Allowing users to consume content through subscriptions empowers individual users to use Facebook for more than just socializing. Ever wonder why Twitter became mass media’s favorite channel to the internet seemingly overnight? The one-to-many, broadcast-style method of content distribution now enabled by subscriptions is more familiar to both businesses and users. It simply fits most business' existing content strategies better than most social media.
While this won’t majorly change to the way the average user interacts with Facebook, it shows that Facebook is getting more serious about its relationship with businesses, especially content publishers. If your digital content strategy includes blogging (which anyone’s should right now), the subscribe feature gives you easier access than ever to Facebook’s 800 million active users.
After subscribing to some of my favorite blogs and thought-leaders’ profiles in Facebook, I’ve begun simultaneously using Facebook as a content aggregator like Google Reader and a social network. I log into Facebook for the updates from friends and family, but quickly find myself reading formal articles and posts from the headlines appearing between new pictures of my niece and football smack talk.
So what does this mean for your content strategy? Your business’ blog posts can now get exposure every time your subscribers log into Facebook. And since 400 million people log into Facebook at least once a day, your odds of gaining traffic, and generating more leads are looking pretty good.

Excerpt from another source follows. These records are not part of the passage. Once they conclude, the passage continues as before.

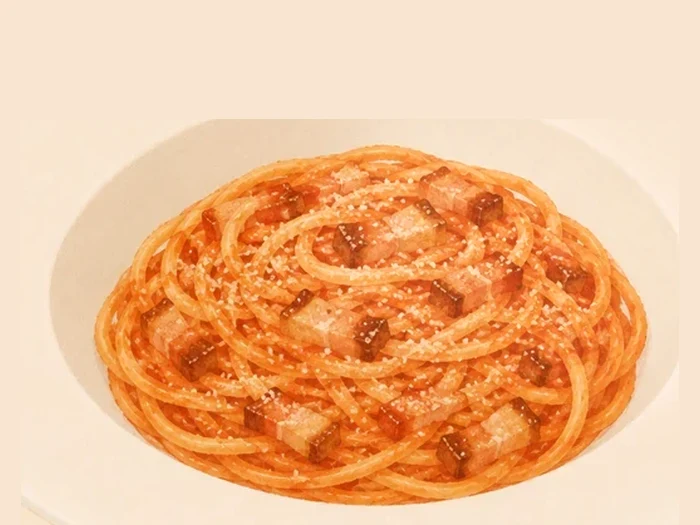
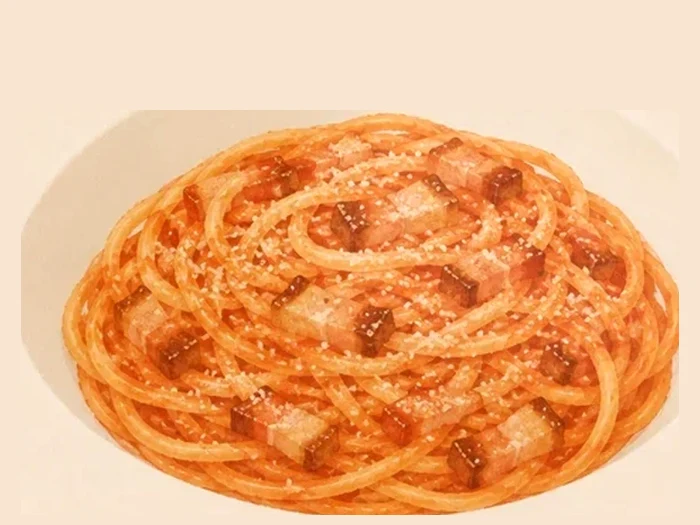
切圖不要留器皿的邊 —— 中間地帶最醜
FOOD_PAD 從 0.06 改成 0。留 6% 會變成「盤子露九成、邊緣被削掉」，
使用者的原話是「盤子又被切斷」。

要嘛器皿整個在畫面內，要嘛切到它不再是主體 ——
拌麵那張只看得到一點碗，讀起來是「麵填滿畫面」，就不覺得被切。
留一圈邊反而讓人先讀到盤子、再發現盤子破了。

重切之後食物佔畫面高度：r3 77%→93%、r14 85%→94%、r15 88%→94%、
r11 85%→93%、r10 86%→93%、r17 82%→88%。

r12 79%、r16 77% 仍偏低，是構圖問題不是切圖問題：
食物本身寬扁（三片餅一字排開、麵在盤裡攤平），寬度先撞邊，高度填不滿。

diff --git a/index.html b/index.html
@@ -808,7 +808,7 @@ ol.steps li::before {
    ══════════════════════════════════════════════ */
 
 /* 素材版本。換過圖就 bump 一次，否則瀏覽器會一直用舊的快取 */
-const ASSETS = '52';
+const ASSETS = '53';
 const asset = p => p + '?v=' + ASSETS;
 
 const $ = (s, el = document) => el.querySelector(s);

If your company isn’t blogging, start now. Deep, original content is now requisite for top Google rankings. If you’re blogging, but not publishing to Facebook, create an account and encourage your readers to subscribe. Setup is easy and the traffic available is rivaled only by Google.
However, publishing to Facebook is only half the battle. Likes and visits to your blog are great, but they don’t generate revenue. You’ve got to keep track of what Facebook activity is impacting your bottom line to ensure your work is worthwhile. And while Facebook’s native Insights application can certainly help, it doesn’t always give you the whole picture. At M.Y. Edge, we recommend using third party social media analytics solutions to connect your Facebook activity to your revenues. The right tool for the job depends on your goals, reach, and budget.

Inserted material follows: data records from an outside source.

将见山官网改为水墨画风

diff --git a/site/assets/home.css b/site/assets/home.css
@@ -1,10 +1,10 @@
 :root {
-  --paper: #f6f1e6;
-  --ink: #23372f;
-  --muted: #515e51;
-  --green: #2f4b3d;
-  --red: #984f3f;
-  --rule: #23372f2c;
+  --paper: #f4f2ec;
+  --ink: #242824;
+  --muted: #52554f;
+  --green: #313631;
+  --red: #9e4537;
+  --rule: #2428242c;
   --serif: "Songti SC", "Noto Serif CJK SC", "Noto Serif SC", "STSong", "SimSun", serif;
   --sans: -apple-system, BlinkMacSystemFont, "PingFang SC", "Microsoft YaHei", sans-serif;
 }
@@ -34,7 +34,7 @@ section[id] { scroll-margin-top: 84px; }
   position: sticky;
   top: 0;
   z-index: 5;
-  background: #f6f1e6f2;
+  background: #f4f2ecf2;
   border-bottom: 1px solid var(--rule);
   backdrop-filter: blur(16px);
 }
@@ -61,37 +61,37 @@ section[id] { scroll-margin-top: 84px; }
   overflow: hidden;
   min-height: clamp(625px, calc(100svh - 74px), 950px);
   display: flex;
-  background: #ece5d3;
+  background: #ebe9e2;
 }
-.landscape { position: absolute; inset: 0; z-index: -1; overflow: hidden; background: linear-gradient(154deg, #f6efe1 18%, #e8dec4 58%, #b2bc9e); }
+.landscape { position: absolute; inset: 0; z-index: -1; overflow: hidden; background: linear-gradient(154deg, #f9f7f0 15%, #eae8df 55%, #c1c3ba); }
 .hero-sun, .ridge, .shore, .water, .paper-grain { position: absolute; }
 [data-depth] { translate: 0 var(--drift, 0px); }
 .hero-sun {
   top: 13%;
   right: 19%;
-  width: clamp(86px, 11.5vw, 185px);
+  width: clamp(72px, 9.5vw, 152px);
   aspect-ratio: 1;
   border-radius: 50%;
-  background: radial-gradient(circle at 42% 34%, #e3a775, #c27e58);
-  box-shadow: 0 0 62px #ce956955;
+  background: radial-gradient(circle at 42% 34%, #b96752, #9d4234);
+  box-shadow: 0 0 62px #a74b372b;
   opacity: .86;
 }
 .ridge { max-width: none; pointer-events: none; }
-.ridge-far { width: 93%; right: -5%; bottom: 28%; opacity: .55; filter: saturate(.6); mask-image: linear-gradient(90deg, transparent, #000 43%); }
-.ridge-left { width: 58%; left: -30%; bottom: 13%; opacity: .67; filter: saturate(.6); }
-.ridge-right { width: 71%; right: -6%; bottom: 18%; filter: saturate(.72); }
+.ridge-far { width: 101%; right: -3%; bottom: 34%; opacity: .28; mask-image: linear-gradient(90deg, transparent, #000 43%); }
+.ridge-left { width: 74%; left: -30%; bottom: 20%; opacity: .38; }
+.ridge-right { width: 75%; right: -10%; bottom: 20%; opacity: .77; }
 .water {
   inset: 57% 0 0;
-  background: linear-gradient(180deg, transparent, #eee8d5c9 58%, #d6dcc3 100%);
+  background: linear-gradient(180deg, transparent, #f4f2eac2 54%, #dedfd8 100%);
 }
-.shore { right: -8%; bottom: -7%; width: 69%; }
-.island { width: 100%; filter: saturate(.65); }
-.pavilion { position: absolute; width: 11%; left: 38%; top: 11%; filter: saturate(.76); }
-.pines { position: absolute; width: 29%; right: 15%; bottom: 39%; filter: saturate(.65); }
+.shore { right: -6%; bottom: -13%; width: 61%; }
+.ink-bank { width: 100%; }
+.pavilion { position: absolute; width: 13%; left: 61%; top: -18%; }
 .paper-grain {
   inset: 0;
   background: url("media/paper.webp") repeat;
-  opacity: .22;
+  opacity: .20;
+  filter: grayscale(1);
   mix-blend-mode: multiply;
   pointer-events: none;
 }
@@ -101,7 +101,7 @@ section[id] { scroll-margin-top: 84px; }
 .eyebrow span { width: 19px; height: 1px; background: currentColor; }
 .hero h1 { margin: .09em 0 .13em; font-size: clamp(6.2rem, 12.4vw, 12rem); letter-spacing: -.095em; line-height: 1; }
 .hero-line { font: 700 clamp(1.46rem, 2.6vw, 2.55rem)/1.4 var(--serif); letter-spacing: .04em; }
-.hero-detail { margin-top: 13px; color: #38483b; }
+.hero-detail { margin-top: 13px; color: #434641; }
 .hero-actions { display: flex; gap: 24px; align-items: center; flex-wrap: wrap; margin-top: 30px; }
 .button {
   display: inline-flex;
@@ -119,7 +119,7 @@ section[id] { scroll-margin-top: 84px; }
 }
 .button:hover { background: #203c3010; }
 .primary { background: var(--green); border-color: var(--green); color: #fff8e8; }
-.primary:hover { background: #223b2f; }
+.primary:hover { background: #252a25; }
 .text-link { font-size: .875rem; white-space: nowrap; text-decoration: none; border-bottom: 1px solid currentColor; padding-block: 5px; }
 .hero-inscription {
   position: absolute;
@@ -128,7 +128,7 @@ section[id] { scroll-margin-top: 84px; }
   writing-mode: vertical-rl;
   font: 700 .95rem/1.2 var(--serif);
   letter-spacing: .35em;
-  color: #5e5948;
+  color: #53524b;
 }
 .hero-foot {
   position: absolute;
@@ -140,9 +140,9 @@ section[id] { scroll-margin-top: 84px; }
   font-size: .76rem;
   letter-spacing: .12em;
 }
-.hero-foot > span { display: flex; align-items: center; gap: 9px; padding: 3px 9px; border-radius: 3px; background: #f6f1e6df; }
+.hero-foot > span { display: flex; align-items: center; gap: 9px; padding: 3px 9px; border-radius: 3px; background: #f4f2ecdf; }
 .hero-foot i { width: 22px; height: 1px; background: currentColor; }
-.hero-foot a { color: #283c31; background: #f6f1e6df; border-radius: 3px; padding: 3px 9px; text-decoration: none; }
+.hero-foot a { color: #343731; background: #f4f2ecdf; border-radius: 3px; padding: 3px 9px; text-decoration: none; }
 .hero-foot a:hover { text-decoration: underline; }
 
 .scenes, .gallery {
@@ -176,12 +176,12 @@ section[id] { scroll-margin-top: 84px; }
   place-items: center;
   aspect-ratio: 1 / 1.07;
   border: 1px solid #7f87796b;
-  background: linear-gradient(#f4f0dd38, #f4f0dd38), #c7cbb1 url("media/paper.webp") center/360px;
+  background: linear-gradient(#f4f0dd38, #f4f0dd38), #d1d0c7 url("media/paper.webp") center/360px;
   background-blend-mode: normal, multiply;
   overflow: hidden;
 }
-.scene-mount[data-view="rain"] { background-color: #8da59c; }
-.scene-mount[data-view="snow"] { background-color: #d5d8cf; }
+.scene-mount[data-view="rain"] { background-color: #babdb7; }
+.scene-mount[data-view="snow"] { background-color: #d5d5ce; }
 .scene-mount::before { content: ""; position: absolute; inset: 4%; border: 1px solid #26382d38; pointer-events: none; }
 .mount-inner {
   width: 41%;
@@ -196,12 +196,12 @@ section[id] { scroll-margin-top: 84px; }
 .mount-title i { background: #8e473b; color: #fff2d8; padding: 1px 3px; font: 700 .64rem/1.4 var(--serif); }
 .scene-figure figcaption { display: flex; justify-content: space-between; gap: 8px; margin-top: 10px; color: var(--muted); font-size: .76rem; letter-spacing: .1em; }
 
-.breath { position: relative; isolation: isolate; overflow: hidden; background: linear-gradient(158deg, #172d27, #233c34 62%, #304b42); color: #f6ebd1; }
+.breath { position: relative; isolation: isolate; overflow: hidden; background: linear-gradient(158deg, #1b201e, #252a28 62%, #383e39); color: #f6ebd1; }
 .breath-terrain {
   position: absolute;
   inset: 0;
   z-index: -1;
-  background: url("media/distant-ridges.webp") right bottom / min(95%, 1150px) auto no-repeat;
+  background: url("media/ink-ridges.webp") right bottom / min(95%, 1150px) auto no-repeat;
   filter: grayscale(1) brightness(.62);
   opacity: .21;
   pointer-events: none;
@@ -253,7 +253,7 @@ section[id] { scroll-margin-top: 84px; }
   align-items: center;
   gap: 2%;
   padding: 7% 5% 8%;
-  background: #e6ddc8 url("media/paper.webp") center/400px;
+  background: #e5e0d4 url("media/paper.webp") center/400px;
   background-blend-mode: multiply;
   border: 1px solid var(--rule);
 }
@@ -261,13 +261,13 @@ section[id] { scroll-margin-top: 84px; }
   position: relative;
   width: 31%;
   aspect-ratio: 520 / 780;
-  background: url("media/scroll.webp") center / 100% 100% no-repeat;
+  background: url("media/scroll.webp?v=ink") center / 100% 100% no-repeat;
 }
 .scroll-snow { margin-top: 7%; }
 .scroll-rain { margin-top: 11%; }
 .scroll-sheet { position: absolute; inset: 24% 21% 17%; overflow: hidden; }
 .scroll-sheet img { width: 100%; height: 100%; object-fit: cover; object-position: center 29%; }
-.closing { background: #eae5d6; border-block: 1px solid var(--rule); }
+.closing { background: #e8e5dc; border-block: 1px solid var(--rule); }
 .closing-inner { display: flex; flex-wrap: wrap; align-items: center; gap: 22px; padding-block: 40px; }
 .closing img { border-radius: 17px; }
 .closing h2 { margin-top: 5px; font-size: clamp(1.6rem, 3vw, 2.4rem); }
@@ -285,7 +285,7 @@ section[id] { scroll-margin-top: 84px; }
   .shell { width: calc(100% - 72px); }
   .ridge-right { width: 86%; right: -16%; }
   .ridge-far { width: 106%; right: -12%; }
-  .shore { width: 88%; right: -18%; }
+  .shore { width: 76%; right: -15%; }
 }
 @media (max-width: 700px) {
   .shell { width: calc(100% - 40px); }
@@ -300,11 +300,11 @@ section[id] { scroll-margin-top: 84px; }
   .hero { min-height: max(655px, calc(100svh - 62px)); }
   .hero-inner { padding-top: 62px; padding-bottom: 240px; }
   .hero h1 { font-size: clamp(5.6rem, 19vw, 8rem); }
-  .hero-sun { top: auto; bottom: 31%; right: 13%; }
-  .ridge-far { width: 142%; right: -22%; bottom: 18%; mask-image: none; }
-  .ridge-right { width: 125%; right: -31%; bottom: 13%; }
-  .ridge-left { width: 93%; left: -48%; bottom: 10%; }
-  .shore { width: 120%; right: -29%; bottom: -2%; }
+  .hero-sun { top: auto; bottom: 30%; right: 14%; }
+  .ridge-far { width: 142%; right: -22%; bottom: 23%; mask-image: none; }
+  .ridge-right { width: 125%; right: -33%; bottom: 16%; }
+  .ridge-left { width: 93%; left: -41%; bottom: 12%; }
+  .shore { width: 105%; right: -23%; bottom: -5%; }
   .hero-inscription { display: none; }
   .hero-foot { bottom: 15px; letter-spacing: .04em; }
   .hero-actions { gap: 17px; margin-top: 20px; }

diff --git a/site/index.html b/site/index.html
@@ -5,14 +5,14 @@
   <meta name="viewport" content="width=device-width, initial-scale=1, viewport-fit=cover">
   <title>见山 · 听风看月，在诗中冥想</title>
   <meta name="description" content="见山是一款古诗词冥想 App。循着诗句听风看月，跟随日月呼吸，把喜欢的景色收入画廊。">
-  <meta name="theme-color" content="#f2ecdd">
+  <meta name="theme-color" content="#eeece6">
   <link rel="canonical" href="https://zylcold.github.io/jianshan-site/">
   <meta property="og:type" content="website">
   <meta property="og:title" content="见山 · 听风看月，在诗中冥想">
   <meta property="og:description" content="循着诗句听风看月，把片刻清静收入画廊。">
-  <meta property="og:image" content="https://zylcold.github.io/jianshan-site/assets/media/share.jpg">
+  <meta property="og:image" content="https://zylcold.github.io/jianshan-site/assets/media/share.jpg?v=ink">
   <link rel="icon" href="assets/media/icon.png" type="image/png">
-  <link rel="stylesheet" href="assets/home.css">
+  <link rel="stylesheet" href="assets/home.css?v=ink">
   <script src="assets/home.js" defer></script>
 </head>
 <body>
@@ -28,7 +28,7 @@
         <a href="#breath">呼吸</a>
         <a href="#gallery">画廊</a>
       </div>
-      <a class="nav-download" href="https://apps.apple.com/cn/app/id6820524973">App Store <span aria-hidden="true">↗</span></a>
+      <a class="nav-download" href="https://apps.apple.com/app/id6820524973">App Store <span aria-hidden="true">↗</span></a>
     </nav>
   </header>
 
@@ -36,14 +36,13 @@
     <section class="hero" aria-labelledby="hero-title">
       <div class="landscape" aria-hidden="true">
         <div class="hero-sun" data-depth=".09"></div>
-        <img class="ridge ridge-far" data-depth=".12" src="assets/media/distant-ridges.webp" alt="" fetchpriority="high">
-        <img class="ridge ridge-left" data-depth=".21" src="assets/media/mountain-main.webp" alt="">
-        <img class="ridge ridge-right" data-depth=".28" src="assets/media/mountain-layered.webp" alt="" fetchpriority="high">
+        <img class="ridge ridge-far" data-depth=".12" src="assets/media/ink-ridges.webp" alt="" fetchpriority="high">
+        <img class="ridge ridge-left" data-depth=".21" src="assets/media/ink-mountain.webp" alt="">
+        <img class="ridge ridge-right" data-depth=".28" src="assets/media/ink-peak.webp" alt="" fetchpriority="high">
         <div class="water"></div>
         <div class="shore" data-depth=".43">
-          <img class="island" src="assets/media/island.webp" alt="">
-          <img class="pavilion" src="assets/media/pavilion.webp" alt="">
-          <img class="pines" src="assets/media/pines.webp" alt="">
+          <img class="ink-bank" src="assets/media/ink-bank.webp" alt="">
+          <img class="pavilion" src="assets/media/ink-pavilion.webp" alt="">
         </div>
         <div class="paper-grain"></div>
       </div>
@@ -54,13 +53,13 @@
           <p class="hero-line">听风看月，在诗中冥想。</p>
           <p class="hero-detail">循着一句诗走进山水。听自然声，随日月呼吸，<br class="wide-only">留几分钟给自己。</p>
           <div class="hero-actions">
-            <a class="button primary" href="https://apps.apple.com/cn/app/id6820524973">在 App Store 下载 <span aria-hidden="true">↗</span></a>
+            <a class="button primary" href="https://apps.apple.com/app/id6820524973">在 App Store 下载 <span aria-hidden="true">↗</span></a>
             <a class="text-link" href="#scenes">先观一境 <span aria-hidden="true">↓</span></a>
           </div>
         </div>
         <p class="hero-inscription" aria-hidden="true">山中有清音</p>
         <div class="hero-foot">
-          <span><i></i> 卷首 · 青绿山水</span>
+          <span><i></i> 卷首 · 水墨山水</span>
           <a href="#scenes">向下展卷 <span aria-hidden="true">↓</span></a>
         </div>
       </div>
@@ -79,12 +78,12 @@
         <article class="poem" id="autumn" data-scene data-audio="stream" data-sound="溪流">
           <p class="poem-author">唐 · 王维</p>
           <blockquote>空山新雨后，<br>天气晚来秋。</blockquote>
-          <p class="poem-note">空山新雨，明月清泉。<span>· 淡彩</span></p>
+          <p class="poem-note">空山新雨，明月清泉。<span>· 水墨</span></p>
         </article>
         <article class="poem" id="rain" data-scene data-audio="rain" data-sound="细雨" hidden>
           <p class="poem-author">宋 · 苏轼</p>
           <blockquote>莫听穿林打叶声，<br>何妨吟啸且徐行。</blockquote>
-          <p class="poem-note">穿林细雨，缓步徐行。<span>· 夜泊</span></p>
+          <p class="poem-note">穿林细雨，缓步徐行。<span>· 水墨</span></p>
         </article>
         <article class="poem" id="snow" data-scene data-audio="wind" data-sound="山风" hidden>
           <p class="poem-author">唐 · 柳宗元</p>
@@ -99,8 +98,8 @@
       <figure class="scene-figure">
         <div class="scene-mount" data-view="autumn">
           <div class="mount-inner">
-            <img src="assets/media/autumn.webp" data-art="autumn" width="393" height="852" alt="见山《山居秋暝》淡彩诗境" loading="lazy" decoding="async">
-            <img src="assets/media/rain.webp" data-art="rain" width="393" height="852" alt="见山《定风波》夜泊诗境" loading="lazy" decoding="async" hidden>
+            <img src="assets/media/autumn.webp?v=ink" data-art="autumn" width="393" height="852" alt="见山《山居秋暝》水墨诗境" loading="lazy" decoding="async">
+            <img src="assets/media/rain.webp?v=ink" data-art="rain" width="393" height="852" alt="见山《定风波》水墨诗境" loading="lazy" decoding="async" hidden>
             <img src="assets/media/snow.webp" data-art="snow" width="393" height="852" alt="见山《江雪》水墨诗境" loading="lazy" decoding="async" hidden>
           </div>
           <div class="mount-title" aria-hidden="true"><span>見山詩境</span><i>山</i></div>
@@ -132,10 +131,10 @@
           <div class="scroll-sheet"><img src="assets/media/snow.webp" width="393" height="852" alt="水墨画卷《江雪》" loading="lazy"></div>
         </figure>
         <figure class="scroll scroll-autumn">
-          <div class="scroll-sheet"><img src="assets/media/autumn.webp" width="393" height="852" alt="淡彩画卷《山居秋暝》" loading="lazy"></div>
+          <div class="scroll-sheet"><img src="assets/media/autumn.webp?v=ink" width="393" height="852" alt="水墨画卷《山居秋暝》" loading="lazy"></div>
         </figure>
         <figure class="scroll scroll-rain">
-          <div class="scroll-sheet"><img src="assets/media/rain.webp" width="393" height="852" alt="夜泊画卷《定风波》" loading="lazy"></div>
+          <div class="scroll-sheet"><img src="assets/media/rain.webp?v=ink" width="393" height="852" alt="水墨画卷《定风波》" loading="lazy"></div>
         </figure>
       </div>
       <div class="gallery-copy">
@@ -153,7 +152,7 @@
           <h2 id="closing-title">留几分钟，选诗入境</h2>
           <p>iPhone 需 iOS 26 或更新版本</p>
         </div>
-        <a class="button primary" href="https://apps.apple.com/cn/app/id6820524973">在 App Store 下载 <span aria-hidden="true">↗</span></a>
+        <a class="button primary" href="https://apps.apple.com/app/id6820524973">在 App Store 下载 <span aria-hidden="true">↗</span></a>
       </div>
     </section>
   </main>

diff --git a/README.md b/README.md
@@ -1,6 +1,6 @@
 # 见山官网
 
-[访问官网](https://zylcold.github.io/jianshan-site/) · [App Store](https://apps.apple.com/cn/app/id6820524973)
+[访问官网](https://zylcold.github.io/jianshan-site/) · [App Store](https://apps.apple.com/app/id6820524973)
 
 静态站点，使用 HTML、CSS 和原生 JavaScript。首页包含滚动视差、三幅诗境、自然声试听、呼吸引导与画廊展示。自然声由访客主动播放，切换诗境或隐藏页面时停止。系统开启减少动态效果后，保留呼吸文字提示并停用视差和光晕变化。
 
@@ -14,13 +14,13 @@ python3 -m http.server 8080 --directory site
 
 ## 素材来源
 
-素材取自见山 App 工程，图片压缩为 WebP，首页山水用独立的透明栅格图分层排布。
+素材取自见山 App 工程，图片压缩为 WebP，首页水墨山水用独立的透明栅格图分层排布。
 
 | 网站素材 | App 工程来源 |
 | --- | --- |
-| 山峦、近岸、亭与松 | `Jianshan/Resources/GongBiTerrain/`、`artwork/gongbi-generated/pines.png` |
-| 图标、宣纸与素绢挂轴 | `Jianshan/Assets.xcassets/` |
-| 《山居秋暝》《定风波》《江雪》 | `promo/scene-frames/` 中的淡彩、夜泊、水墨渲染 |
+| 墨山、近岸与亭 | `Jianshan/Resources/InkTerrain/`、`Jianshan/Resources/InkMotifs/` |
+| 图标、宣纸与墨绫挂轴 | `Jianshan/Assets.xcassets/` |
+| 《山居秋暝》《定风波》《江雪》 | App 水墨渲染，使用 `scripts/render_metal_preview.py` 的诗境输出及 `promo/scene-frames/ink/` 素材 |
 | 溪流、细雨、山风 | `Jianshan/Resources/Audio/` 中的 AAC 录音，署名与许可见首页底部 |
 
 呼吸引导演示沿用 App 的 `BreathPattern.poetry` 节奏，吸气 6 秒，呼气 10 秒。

To help businesses get the most out of social media marketing, we’ve researched the top social media analytics platforms on the market and distilled their strengths and weaknesses in our 2011 Social Media Analytics Review. Download the guide for free!
As Facebook’s proven with its latest updates, it’s serious about becoming a better tool for businesses and social users alike. And as long as it continues to be the world’s social platform of choice, it will be an effective outlet for your organization’s content.